- _WHAT IS BEING ASKED_: Wherever "cursor" turns up in the entries, copy out the line that holds it.

(SOURCE MATERIAL)

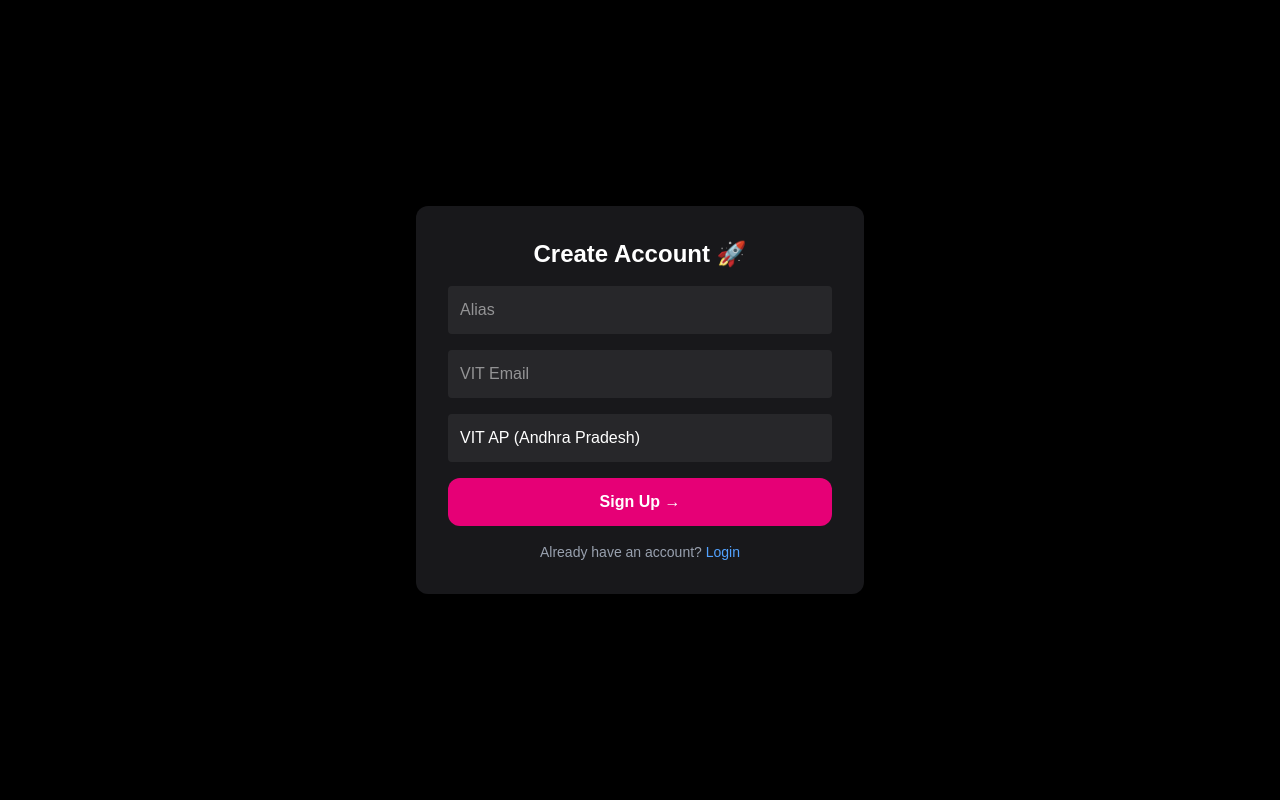
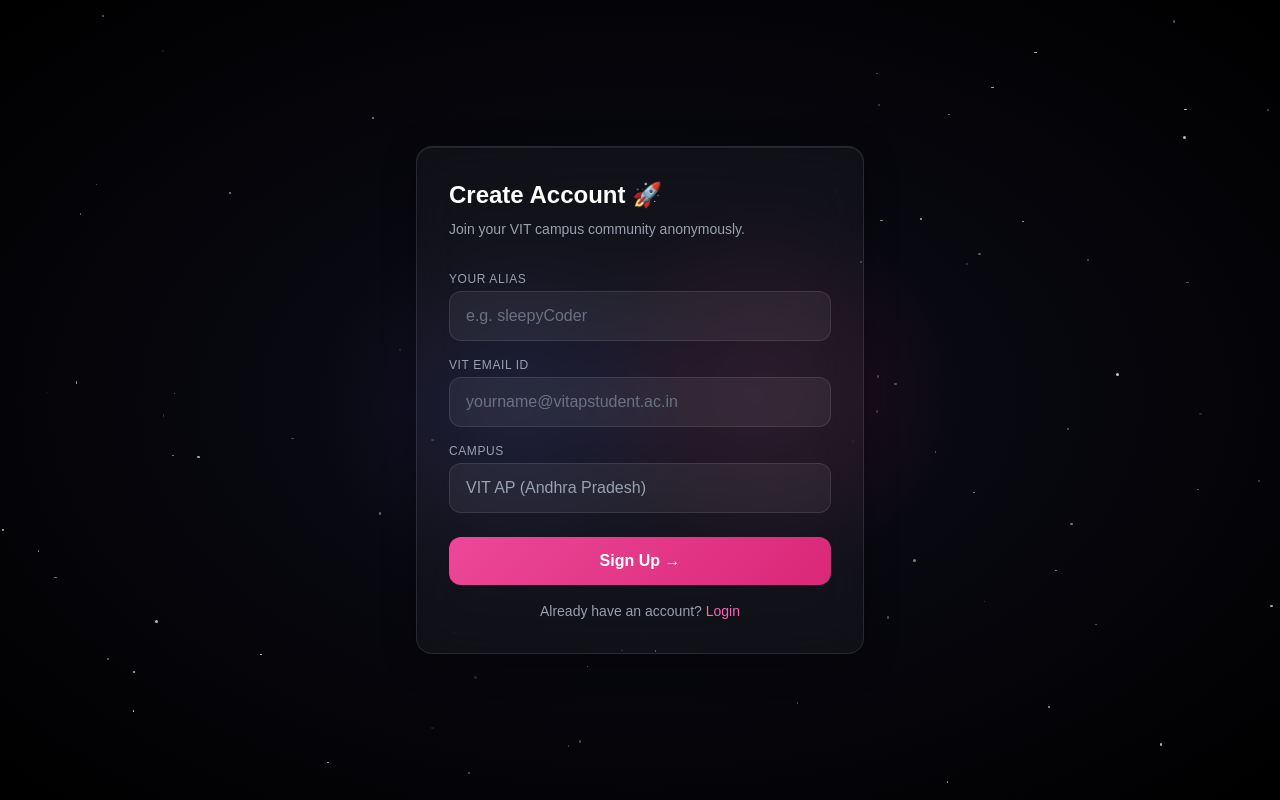
Before and after one commit to vanshika21march-cyber/vit-voice, a Next.js app: page /signup in a window 1280 px wide. Built offline with nearby package versions, Linux system fonts and the light colour scheme.

Commit message:
glassmorphism login and signup pages

```diff
--- a/app/login/page.tsx
+++ b/app/login/page.tsx
@@ -1,83 +1,101 @@
 "use client";
 import { auth } from "@/lib/firebase";
 import toast from "react-hot-toast";
-
-
 import { signInWithEmailAndPassword } from "firebase/auth";
-
-
 import { useState } from "react";
-
-
 import { useRouter } from "next/navigation";
-
 
 export default function LoginPage() {
   const router = useRouter();
-
-  const [alias, setAlias] = useState("");
   const [email, setEmail] = useState("");
 
   return (
-    <main className="min-h-screen bg-black text-white flex items-center justify-center px-6">
-      <div className="bg-zinc-900 p-8 rounded-2xl w-full max-w-md">
+    <main className="min-h-screen text-white flex items-center justify-center px-6 relative overflow-hidden"
+      style={{ background: "radial-gradient(ellipse at 50% 50%, #0d0d1a 0%, #000000 100%)" }}>
 
+      {/* Starry background */}
+      <div className="absolute inset-0 overflow-hidden pointer-events-none">
+        {[...Array(80)].map((_, i) => (
+          <div key={i} className="absolute rounded-full bg-white"
+            style={{
+              width: Math.random() * 2 + 1 + "px",
+              height: Math.random() * 2 + 1 + "px",
+              top: Math.random() * 100 + "%",
+              left: Math.random() * 100 + "%",
+              opacity: Math.random() * 0.7 + 0.1,
+            }}
+          />
+        ))}
+      </div>
+
+      {/* Gradient blobs */}
+      <div className="absolute top-1/4 left-1/4 w-96 h-96 rounded-full pointer-events-none"
+        style={{ background: "radial-gradient(circle, rgba(236,72,153,0.12) 0%, transparent 70%)" }} />
+      <div className="absolute bottom-1/4 right-1/4 w-96 h-96 rounded-full pointer-events-none"
+        style={{ background: "radial-gradient(circle, rgba(99,102,241,0.12) 0%, transparent 70%)" }} />
+
+      {/* Glass card */}
+      <div className="relative z-10 w-full max-w-md rounded-2xl p-8 border border-white/10"
+        style={{
+          background: "rgba(255, 255, 255, 0.04)",
+          backdropFilter: "blur(24px)",
+          WebkitBackdropFilter: "blur(24px)",
+          boxShadow: "0 8px 32px rgba(0,0,0,0.4), inset 0 1px 0 rgba(255,255,255,0.08)"
+        }}>
+
+        <div className="mb-8">
           <h1 className="text-2xl font-bold mb-2">Welcome to Problem2Project 🚀</h1>
-        <p className="text-gray-400 mb-6">
-          Stay anonymous, but prove you're a VIT student.
-        </p>
+          <p className="text-gray-400 text-sm">Stay anonymous, but prove you're a VIT student.</p>
+        </div>
 
-        <input
-          value={alias}
-          onChange={(e) => setAlias(e.target.value)}
-          placeholder="Choose an alias (e.g. sleepyCoder)"
-          className="w-full mb-4 px-4 py-2 rounded bg-zinc-800 outline-none"
-        />
-
+        <div className="space-y-4">
+          <div>
+            <label className="text-xs text-gray-400 mb-1 block uppercase tracking-wider">VIT Email ID</label>
             <input
               value={email}
               onChange={(e) => setEmail(e.target.value)}
-          placeholder="VIT Email ID"
-          className="w-full mb-4 px-4 py-2 rounded bg-zinc-800 outline-none"
+              placeholder="yourname@vitapstudent.ac.in"
+              className="w-full px-4 py-3 rounded-xl outline-none text-white placeholder-gray-500 border border-white/10 focus:border-pink-500/50 transition-colors"
+              style={{ background: "rgba(255,255,255,0.06)" }}
             />
+          </div>
 
-        <select
-          disabled
-          className="w-full mb-4 p-3 rounded bg-zinc-800 appearance-none text-gray-400 border-none outline-none cursor-not-allowed opacity-80"
-        >
+          <div>
+            <label className="text-xs text-gray-400 mb-1 block uppercase tracking-wider">Campus</label>
+            <select disabled
+              className="w-full px-4 py-3 rounded-xl text-gray-400 border border-white/10 cursor-not-allowed appearance-none"
+              style={{ background: "rgba(255,255,255,0.06)" }}>
               <option>VIT AP (Andhra Pradesh)</option>
             </select>
-
-
-
+          </div>
+        </div>
 
         <button
           onClick={async () => {
-    // basic validation
             if (!email.endsWith("@vitapstudent.ac.in")) {
-      toast.error("Please fill correct VIT email ID", { duration: 2500 });
+              toast.error("Please use your VIT email ID", { duration: 2500 });
               return;
             }
-
             try {
-      // sign in existing user (we used tempPassword123 when creating users)
               await signInWithEmailAndPassword(auth, email, "tempPassword123");
-
-toast.success("Login successful 🎉");
+              toast.success("Welcome back! 🎉");
               router.push("/");
-
             } catch (error: any) {
-      toast.error("Invalid credentials or account not found", { duration: 2500 });
-
-
+              toast.error("Account not found. Please sign up first.", { duration: 2500 });
             }
           }}
-  className="w-full bg-blue-600 hover:bg-blue-700 transition py-3 rounded-xl font-semibold mt-4"
->
+          className="w-full mt-6 py-3 rounded-xl font-semibold text-white transition-all hover:opacity-90 hover:scale-[1.02] active:scale-[0.98]"
+          style={{ background: "linear-gradient(135deg, #ec4899, #db2777)" }}>
           Continue →
         </button>
 
-
+        <p className="text-center text-sm text-gray-400 mt-4">
+          Don't have an account?{" "}
+          <span onClick={() => router.push("/signup")}
+            className="text-pink-400 cursor-pointer hover:text-pink-300 transition-colors">
+            Sign Up
+          </span>
+        </p>
       </div>
     </main>
   );
--- a/app/signup/page.tsx
+++ b/app/signup/page.tsx
@@ -1,5 +1,4 @@
 "use client";
-
 import { useState } from "react";
 import { useRouter } from "next/navigation";
 import { createUserWithEmailAndPassword } from "firebase/auth";
@@ -9,31 +8,26 @@ import toast from "react-hot-toast";
 
 export default function SignupPage() {
   const router = useRouter();
-
   const [alias, setAlias] = useState("");
   const [email, setEmail] = useState("");
-  const [campus, setCampus] = useState("VIT AP");
 
   const handleSignup = async () => {
-    if (!email.endsWith("@vitapstudent.ac.in")) {
-      toast.error("Please fill correct VIT email ID", { duration: 2500 });
+    if (!alias.trim()) {
+      toast.error("Please choose an alias", { duration: 2500 });
       return;
     }
-
+    if (!email.endsWith("@vitapstudent.ac.in")) {
+      toast.error("Please use your VIT email ID", { duration: 2500 });
+      return;
+    }
     try {
-      const userCred = await createUserWithEmailAndPassword(
-        auth,
-        email,
-        "tempPassword123"
-      );
-
+      const userCred = await createUserWithEmailAndPassword(auth, email, "tempPassword123");
       await setDoc(doc(db, "users", userCred.user.uid), {
         alias,
         email,
-        campus,
+        campus: "VIT AP",
         createdAt: new Date(),
       });
-
       toast.success("Account created! Please login now.", { duration: 2500 });
       router.push("/login");
     } catch (error: any) {
@@ -42,47 +36,89 @@ export default function SignupPage() {
   };
 
   return (
-    <main className="min-h-screen bg-black text-white flex items-center justify-center px-4">
-      <div className="bg-zinc-900 p-8 rounded-xl w-full max-w-md space-y-4">
-        <h1 className="text-2xl font-bold text-center">Create Account 🚀</h1>
+    <main className="min-h-screen text-white flex items-center justify-center px-6 relative overflow-hidden"
+      style={{ background: "radial-gradient(ellipse at 50% 50%, #0d0d1a 0%, #000000 100%)" }}>
 
+      {/* Starry background */}
+      <div className="absolute inset-0 overflow-hidden pointer-events-none">
+        {[...Array(80)].map((_, i) => (
+          <div key={i} className="absolute rounded-full bg-white"
+            style={{
+              width: Math.random() * 2 + 1 + "px",
+              height: Math.random() * 2 + 1 + "px",
+              top: Math.random() * 100 + "%",
+              left: Math.random() * 100 + "%",
+              opacity: Math.random() * 0.7 + 0.1,
+            }}
+          />
+        ))}
+      </div>
+
+      {/* Gradient blobs */}
+      <div className="absolute top-1/4 right-1/4 w-96 h-96 rounded-full pointer-events-none"
+        style={{ background: "radial-gradient(circle, rgba(236,72,153,0.12) 0%, transparent 70%)" }} />
+      <div className="absolute bottom-1/4 left-1/4 w-96 h-96 rounded-full pointer-events-none"
+        style={{ background: "radial-gradient(circle, rgba(99,102,241,0.12) 0%, transparent 70%)" }} />
+
+      {/* Glass card */}
+      <div className="relative z-10 w-full max-w-md rounded-2xl p-8 border border-white/10"
+        style={{
+          background: "rgba(255, 255, 255, 0.04)",
+          backdropFilter: "blur(24px)",
+          WebkitBackdropFilter: "blur(24px)",
+          boxShadow: "0 8px 32px rgba(0,0,0,0.4), inset 0 1px 0 rgba(255,255,255,0.08)"
+        }}>
+
+        <div className="mb-8">
+          <h1 className="text-2xl font-bold mb-2">Create Account 🚀</h1>
+          <p className="text-gray-400 text-sm">Join your VIT campus community anonymously.</p>
+        </div>
+
+        <div className="space-y-4">
+          <div>
+            <label className="text-xs text-gray-400 mb-1 block uppercase tracking-wider">Your Alias</label>
             <input
-          placeholder="Alias"
+              placeholder="e.g. sleepyCoder"
               value={alias}
               onChange={(e) => setAlias(e.target.value)}
-          className="w-full p-3 rounded bg-zinc-800"
+              className="w-full px-4 py-3 rounded-xl outline-none text-white placeholder-gray-500 border border-white/10 focus:border-pink-500/50 transition-colors"
+              style={{ background: "rgba(255,255,255,0.06)" }}
             />
+          </div>
 
+          <div>
+            <label className="text-xs text-gray-400 mb-1 block uppercase tracking-wider">VIT Email ID</label>
             <input
-          placeholder="VIT Email"
+              placeholder="yourname@vitapstudent.ac.in"
               value={email}
               onChange={(e) => setEmail(e.target.value)}
-          className="w-full p-3 rounded bg-zinc-800"
+              className="w-full px-4 py-3 rounded-xl outline-none text-white placeholder-gray-500 border border-white/10 focus:border-pink-500/50 transition-colors"
+              style={{ background: "rgba(255,255,255,0.06)" }}
             />
+          </div>
 
+          <div>
+            <label className="text-xs text-gray-400 mb-1 block uppercase tracking-wider">Campus</label>
             <select
-          value={campus}
-          onChange={(e) => setCampus(e.target.value)}
-          className="w-full p-3 rounded bg-zinc-800 appearance-none text-white border-none outline-none"
-        >
-          <option value="VIT AP">VIT AP (Andhra Pradesh)</option>
+              className="w-full px-4 py-3 rounded-xl text-gray-400 border border-white/10 appearance-none cursor-not-allowed"
+              style={{ background: "rgba(255,255,255,0.06)" }}
+              disabled>
+              <option>VIT AP (Andhra Pradesh)</option>
             </select>
-
-
+          </div>
+        </div>
 
         <button
           onClick={handleSignup}
-          className="w-full bg-pink-600 hover:bg-pink-700 py-3 rounded-xl font-semibold"
-        >
+          className="w-full mt-6 py-3 rounded-xl font-semibold text-white transition-all hover:opacity-90 hover:scale-[1.02] active:scale-[0.98]"
+          style={{ background: "linear-gradient(135deg, #ec4899, #db2777)" }}>
           Sign Up →
         </button>
 
-        <p className="text-center text-sm text-gray-400">
+        <p className="text-center text-sm text-gray-400 mt-4">
           Already have an account?{" "}
-          <span
-            onClick={() => router.push("/login")}
-            className="text-blue-400 cursor-pointer"
-          >
+          <span onClick={() => router.push("/login")}
+            className="text-pink-400 cursor-pointer hover:text-pink-300 transition-colors">
             Login
           </span>
         </p>
```
Lines whose indentation alone changed are shown as unchanged.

(End SOURCE MATERIAL)

- _EXERCISE ANSWER_:
-          className="w-full mb-4 p-3 rounded bg-zinc-800 appearance-none text-gray-400 border-none outline-none cursor-not-allowed opacity-80"
+              className="w-full px-4 py-3 rounded-xl text-gray-400 border border-white/10 cursor-not-allowed appearance-none"
+            className="text-pink-400 cursor-pointer hover:text-pink-300 transition-colors">
+              className="w-full px-4 py-3 rounded-xl text-gray-400 border border-white/10 appearance-none cursor-not-allowed"
-            className="text-blue-400 cursor-pointer"
+            className="text-pink-400 cursor-pointer hover:text-pink-300 transition-colors">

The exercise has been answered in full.